__TASK OBJECTIVE__. Count the lines below that include the word "encoding" and write that number alone.

__INPUT FOR THIS TASK__.
= Beginning of Section =

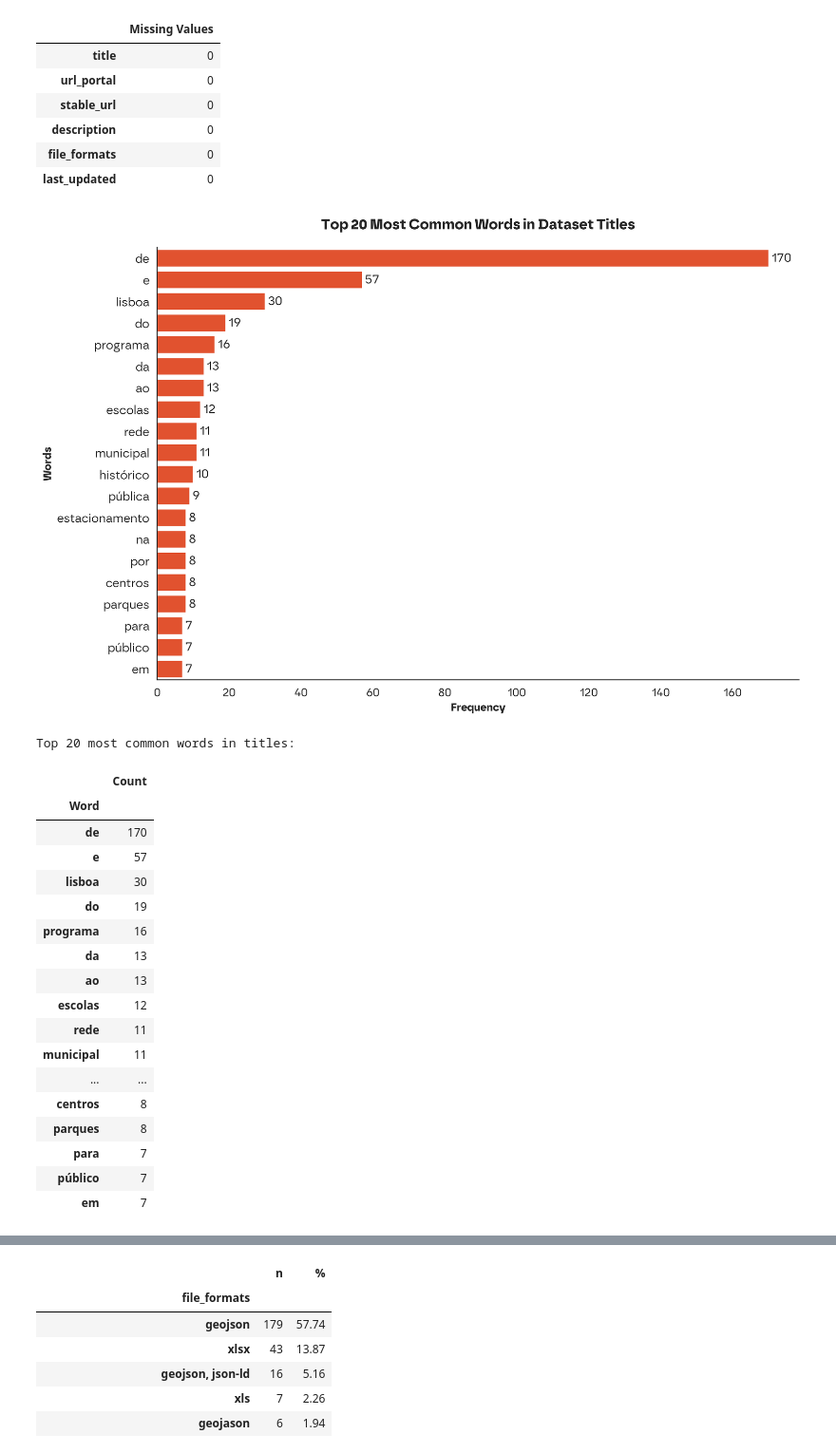
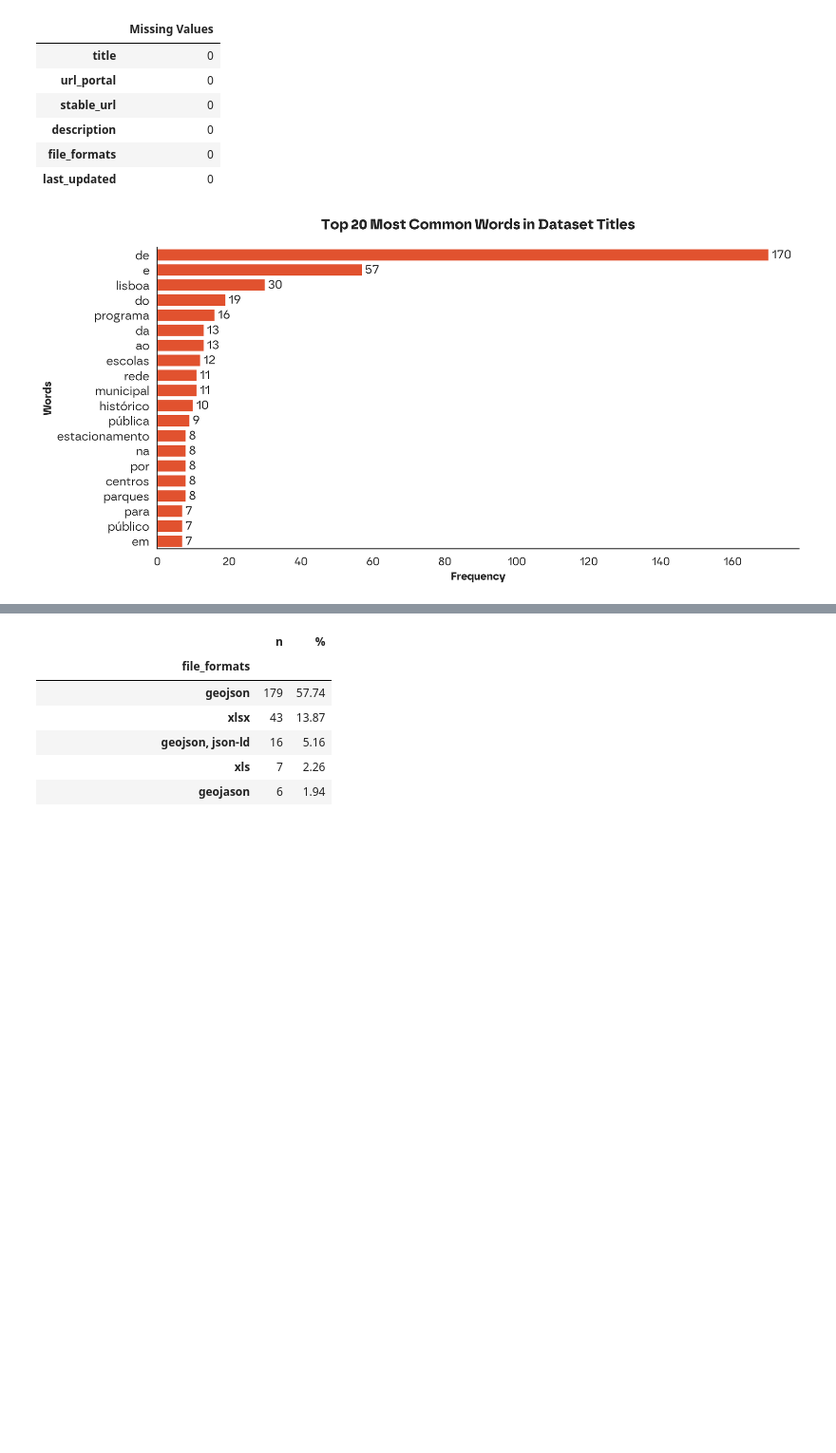
Before and after one commit to Silvestre17/LISBOA_MultiAgentSystem, a Jupyter notebook: data_collection/webscraping/visitlisbon_dadosabertoslx.ipynb, the cells around one changed output, grey strips where cells are left out. Shown at 95% size. Cells and saved outputs as stored; diff of their text form; code cells hidden in the pictures; blank space fills up the shorter version.

```diff
--- a/data_collection/webscraping/visitlisbon_dadosabertoslx.ipynb
+++ b/data_collection/webscraping/visitlisbon_dadosabertoslx.ipynb
@@ -68,7 +69,10 @@ with open('places.json', 'r', encoding='utf-8') as f:
     places_data = json.load(f)
 
 with open('lisbon_datasets.json', 'r', encoding='utf-8') as f:
-    lisbon_datasets = json.load(f)
+    lisbon_datasets_original = json.load(f)
+
+with open('lisbon_datasets_clean.json', 'r', encoding='utf-8') as f:
+    lisbon_datasets_clean = json.load(f)
 # %% [markdown]
 ## <span style="color: #ffffff;">Dados Abertos Lisboa Analysis</span>
 <style>
@@ -104,6 +110,6 @@ This section analyzes the datasets scraped from the **[Dados Abertos Lisboa](htt
 # %%
-# Create a DataFrame for Lisbon Open Data
-df_lisbon = pd.DataFrame(lisbon_datasets)
+# Create a DataFrame for Lisbon Open Data (Original)
+df_lisbon = pd.DataFrame(lisbon_datasets_original)
 
 # Display the first few rows
 df_lisbon.head()
@@ -146,58 +152,35 @@ Missing Values:
 # Function to clean and tokenize text
 def clean_text(text):
     text = text.lower()
     text = re.sub(r'[^\w\s]', '', text)
     return text.split()
 
 # Analyze titles
 all_titles = " ".join(df_lisbon['title'].astype(str))
 title_words = clean_text(all_titles)
 title_word_counts = Counter(title_words)
 
 # Prepare data for plotting
 top_words_df = pd.DataFrame(title_word_counts.most_common(20), columns=['Word', 'Count'])
 
 # Plot Top 20 Most Common Words
-plt.figure(figsize=(12, 8), dpi=300)
+plt.figure(figsize=(12, 6), dpi=300)
 ax = sns.barplot(data=top_words_df, x='Count', y='Word', color=custom_palette[0])
 
 # Customization
 ax.set_title('Top 20 Most Common Words in Dataset Titles', fontsize=16, fontweight='bold', pad=20)
 ax.set_xlabel('Frequency', fontsize=12, fontweight='bold')
 ax.set_ylabel('Words', fontsize=12, fontweight='bold')
 sns.despine(top=True, right=True)
 
 # Add value labels to the bars
 for i in ax.containers:
     ax.bar_label(i, padding=3)
 
 plt.tight_layout()
 plt.show()
-
-# Display top 20 most common words in titles
-print("Top 20 most common words in titles:")
-pd.DataFrame(title_word_counts.most_common(20), columns=['Word', 'Count']).set_index('Word')
 # %% [output]
-[figure, old version]
+[figure, new version]
-Top 20 most common words in titles:
-|  | Count |
-| Word |  |
-| de | 170 |
-| e | 57 |
-| lisboa | 30 |
-| do | 19 |
-| programa | 16 |
-| da | 13 |
-| ao | 13 |
-| escolas | 12 |
-| rede | 11 |
-| municipal | 11 |
-| ... | ... |
-| centros | 8 |
-| parques | 8 |
-| para | 7 |
-| público | 7 |
-| em | 7 |
 # %%
 # Analyze description length
 df_lisbon['description_length'] = df_lisbon['description'].astype(str).apply(len)
```
Also changed, not shown: parts of 18 cells of this notebook, 8 other files.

= End of Section =

__TASK OUTPUT__. 3